▶

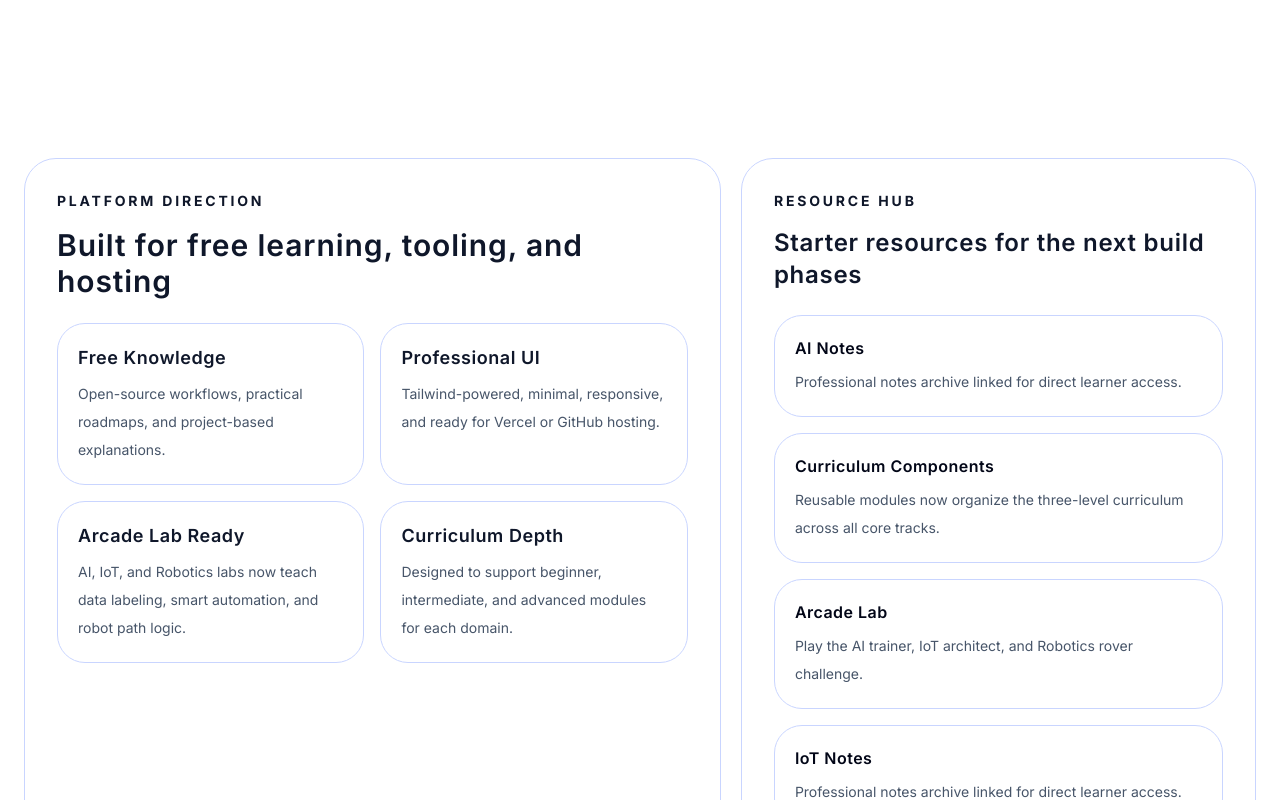
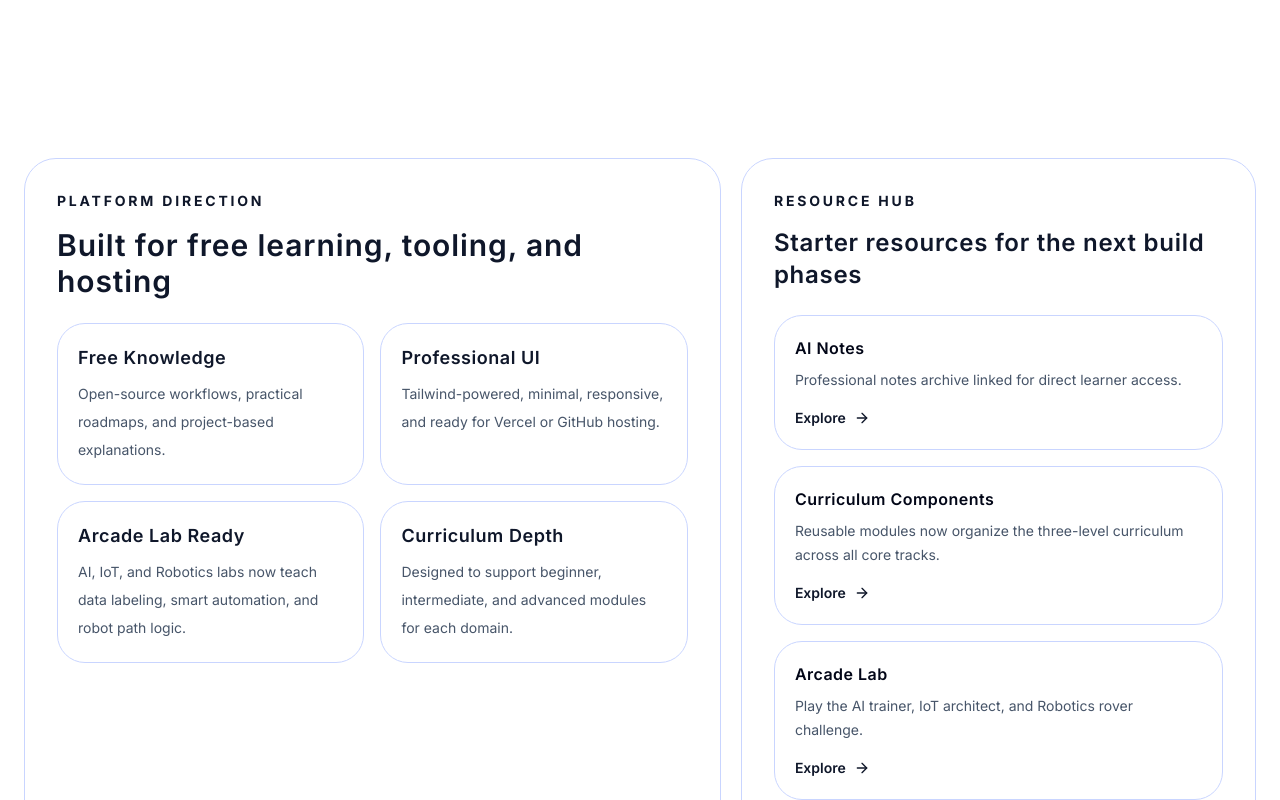
Before and after one commit to Aniket007-top/Beinganie, a Next.js app: page / in a window 1280 px wide. Shown: the part 11200-12000 px from the top of the page. Built offline with nearby package versions, Linux system fonts and the light colour scheme.

Commit message:
refactor: standardize ResourceItem design and cleanup types

```diff
--- a/app/page.tsx
+++ b/app/page.tsx
@@ -287,7 +287,8 @@ export default function HomePage() {
                 title="AI Notes"
                 description="Professional notes archive linked for direct learner access."
                 href="https://drive.google.com/file/d/1L4JoGFUpEHVP1RVwZkXtDQOJHEBvqM-Z/view?usp=drivesdk"
-                {...({ className: "notes-btn", "data-download": "ai" } as any)}
+                className="notes-btn"
+                data-download="ai"
               />
               <ResourceItem
                 title="Curriculum Components"
@@ -304,13 +305,15 @@ export default function HomePage() {
                 title="IoT Notes"
                 description="Professional notes archive linked for direct learner access."
                 href="https://drive.google.com/file/d/1za0AEI5Vb89kaoIFBaT87QVxQ-nEM6dM/view?usp=drivesdk"
-                {...({ className: "notes-btn", "data-download": "iot" } as any)}
+                className="notes-btn"
+                data-download="iot"
               />
               <ResourceItem
                 title="Robotics Notes"
                 description="Generated notes based on curriculum content."
                 href="#" // No direct download link, will generate text file
-                {...({ className: "notes-btn", "data-download": "robotics" } as any)}
+                className="notes-btn"
+                data-download="robotics"
               />
               <ResourceItem
                 title="Free Hosting"
--- a/components/level-page.tsx
+++ b/components/level-page.tsx
@@ -5,33 +5,7 @@ import { motion } from "framer-motion";
 import { ChapterVisualPanel } from "@/components/chapter-visual-panel";
 import { SiteFooter } from "@/components/site-footer";
 import { getLevelSlug, type LearningPath, type LevelContent } from "@/lib/learning-paths";
-
-const accentClassMap = {
-  ai: {
-    chip: "border-google-blue/20 bg-google-blue/10 text-google-blue",
-    button: "bg-google-blue hover:bg-google-blue/90 text-white",
-    soft: "bg-google-blue/10 text-google-blue border-google-blue/20",
-    shell:
-      "border-border-subtle bg-background-primary dark:border-slate-800 dark:bg-slate-950/70", // Simplified shell
-    label: "text-google-blue"
-  },
-  iot: {
-    chip: "border-google-green/20 bg-google-green/10 text-google-green",
-    button: "bg-google-green hover:bg-google-green/90 text-white",
-    soft: "bg-google-green/10 text-google-green border-google-green/20",
-    shell:
-      "border-border-subtle bg-background-primary dark:border-slate-800 dark:bg-slate-950/70", // Simplified shell
-    label: "text-google-green"
-  },
-  robotics: {
-    chip: "border-google-yellow/20 bg-google-yellow/10 text-google-yellow",
-    button: "bg-google-yellow hover:bg-google-yellow/90 text-white",
-    soft: "bg-google-yellow/10 text-google-yellow border-google-yellow/20",
-    shell:
-      "border-border-subtle bg-background-primary dark:border-slate-800 dark:bg-slate-950/70", // Simplified shell
-    label: "text-google-yellow"
-  }
-};
+import { ACCENT_CLASS_MAP } from "@/lib/constants";
 
 export function LevelPage({
   path,
@@ -40,7 +14,7 @@ export function LevelPage({
   path: LearningPath;
   level: LevelContent;
 }) {
-  const accent = accentClassMap[path.accent];
+  const accent = ACCENT_CLASS_MAP[path.accent];
   const Icon: LucideIcon = path.icon;
 
   return (
--- a/components/resource-item.tsx
+++ b/components/resource-item.tsx
@@ -1,4 +1,5 @@
 import React from "react";
+import { ArrowRight } from "lucide-react";
 
 interface ResourceItemProps extends React.AnchorHTMLAttributes<HTMLAnchorElement> {
   title: string;
@@ -7,22 +8,26 @@ interface ResourceItemProps extends React.AnchorHTMLAttributes<HTMLAnchorElement
 }
 
 export function ResourceItem({ title, description, href, className, ...props }: ResourceItemProps) {
-  const isExternal = href.startsWith("http");
+  const isExternal = href?.startsWith("http");
 
   return (
     <a
       href={href}
       target={isExternal ? "_blank" : undefined}
       rel={isExternal ? "noreferrer" : undefined}
-      className={`block rounded-[1.75rem] border border-border-subtle bg-background-primary p-5 shadow-none backdrop-blur transition hover:scale-[1.02] hover:border-google-blue dark:border-slate-800 dark:bg-slate-900/70 ${className}`}
+      className={`group block rounded-[1.75rem] border border-border-subtle bg-background-primary p-5 shadow-none backdrop-blur transition hover:scale-[1.02] hover:border-google-blue/40 dark:border-slate-800 dark:bg-slate-900/70 ${className || ""}`}
       {...props}
     >
       <h3 className="font-display text-base font-semibold text-slate-950 dark:text-white">
         {title}
       </h3>
-      <p className="mt-2 text-sm leading-7 text-slate-600 dark:text-slate-300">
+      <p className="mt-2 text-sm leading-6 text-slate-600 dark:text-slate-300">
         {description}
       </p>
+      <span className="mt-4 inline-flex items-center gap-2 text-sm font-semibold text-google-blue dark:text-google-blue/80">
+        Explore
+        <ArrowRight className="h-4 w-4 transition group-hover:translate-x-1" />
+      </span>
     </a>
   );
 }
--- a/components/subject-page.tsx
+++ b/components/subject-page.tsx
@@ -2,38 +2,13 @@ import Link from "next/link";
 import { ArrowLeft, ArrowRight, BookOpen, LucideIcon } from "lucide-react";
 
 import { ChapterVisualPanel } from "@/components/chapter-visual-panel";
+import { ResourceItem } from "@/components/resource-item";
+import { ACCENT_CLASS_MAP } from "@/lib/constants";
 import { SiteFooter } from "@/components/site-footer";
 import { getLevelSlug, type LearningPath } from "@/lib/learning-paths";
 
-const accentClassMap = {
-  ai: {
-    chip: "border-google-blue/20 bg-google-blue/10 text-google-blue",
-    button: "bg-google-blue hover:bg-google-blue/90 text-white",
-    soft: "bg-google-blue/10 text-google-blue border-google-blue/20",
-    shell:
-      "border-border-subtle bg-background-primary dark:border-slate-800 dark:bg-slate-950/70", // Simplified shell
-    label: "text-google-blue"
-  },
-  iot: {
-    chip: "border-google-green/20 bg-google-green/10 text-google-green",
-    button: "bg-google-green hover:bg-google-green/90 text-white",
-    soft: "bg-google-green/10 text-google-green border-google-green/20",
-    shell:
-      "border-border-subtle bg-background-primary dark:border-slate-800 dark:bg-slate-950/70", // Simplified shell
-    label: "text-google-green"
-  },
-  robotics: {
-    chip: "border-google-yellow/20 bg-google-yellow/10 text-google-yellow",
-    button: "bg-google-yellow hover:bg-google-yellow/90 text-white",
-    soft: "bg-google-yellow/10 text-google-yellow border-google-yellow/20",
-    shell:
-      "border-border-subtle bg-background-primary dark:border-slate-800 dark:bg-slate-950/70", // Simplified shell
-    label: "text-google-yellow"
-  }
-};
-
 export function SubjectPage({ path }: { path: LearningPath }) {
-  const accent = accentClassMap[path.accent];
+  const accent = ACCENT_CLASS_MAP[path.accent];
   const Icon: LucideIcon = path.icon;
 
   return (
@@ -240,24 +215,12 @@ export function SubjectPage({ path }: { path: LearningPath }) {
 
         <div className="grid gap-5 lg:grid-cols-3">
           {path.resources.map((resource) => (
-            <a
+            <ResourceItem
               key={resource.title}
+              title={resource.title}
+              description={resource.description}
               href={resource.href}
-              target={resource.href.startsWith("http") ? "_blank" : undefined}
-              rel={resource.href.startsWith("http") ? "noreferrer" : undefined}
-              className="group rounded-[1.75rem] border border-border-subtle bg-background-primary/80 p-5 shadow-none backdrop-blur transition hover:scale-[1.02] hover:border-google-blue/40 dark:border-slate-800 dark:bg-slate-900/70"
-            >
-              <h3 className="font-display text-lg font-semibold tracking-tight text-text-primary dark:text-white">
-                {resource.title}
-              </h3>
-              <p className="mt-3 text-sm leading-7 text-slate-600 dark:text-slate-300">
-                {resource.description}
-              </p>
-              <span className="mt-4 inline-flex items-center gap-2 text-sm font-semibold text-google-blue dark:text-google-blue/80">
-                Explore
-                <ArrowRight className="h-4 w-4 transition group-hover:translate-x-1" />
-              </span>
-            </a>
+            />
           ))}
         </div>
       </section>
--- /dev/null
+++ b/lib/constants.ts
@@ -0,0 +1,25 @@
+export const ACCENT_CLASS_MAP = {
+  ai: {
+    chip: "border-google-blue/20 bg-google-blue/10 text-google-blue",
+    button: "bg-google-blue hover:bg-google-blue/90 text-white",
+    soft: "bg-google-blue/10 text-google-blue border-google-blue/20",
+    shell: "border-border-subtle bg-background-primary dark:border-slate-800 dark:bg-slate-950/70",
+    label: "text-google-blue"
+  },
+  iot: {
+    chip: "border-google-green/20 bg-google-green/10 text-google-green",
+    button: "bg-google-green hover:bg-google-green/90 text-white",
+    soft: "bg-google-green/10 text-google-green border-google-green/20",
+    shell: "border-border-subtle bg-background-primary dark:border-slate-800 dark:bg-slate-950/70",
+    label: "text-google-green"
+  },
+  robotics: {
+    chip: "border-google-yellow/20 bg-google-yellow/10 text-google-yellow",
+    button: "bg-google-yellow hover:bg-google-yellow/90 text-white",
+    soft: "bg-google-yellow/10 text-google-yellow border-google-yellow/20",
+    shell: "border-border-subtle bg-background-primary dark:border-slate-800 dark:bg-slate-950/70",
+    label: "text-google-yellow"
+  }
+};
+
+export type AccentKey = keyof typeof ACCENT_CLASS_MAP;
```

◀

## [Exercise instructions]
Search the listing for the string "export". Copy each line where it is found.

## [Solved problem]
@@ -287,7 +287,8 @@ export default function HomePage() {
@@ -304,13 +305,15 @@ export default function HomePage() {
 export function LevelPage({
@@ -40,7 +14,7 @@ export function LevelPage({
 export function ResourceItem({ title, description, href, className, ...props }: ResourceItemProps) {
 export function SubjectPage({ path }: { path: LearningPath }) {
@@ -240,24 +215,12 @@ export function SubjectPage({ path }: { path: LearningPath }) {
+export const ACCENT_CLASS_MAP = {
+export type AccentKey = keyof typeof ACCENT_CLASS_MAP;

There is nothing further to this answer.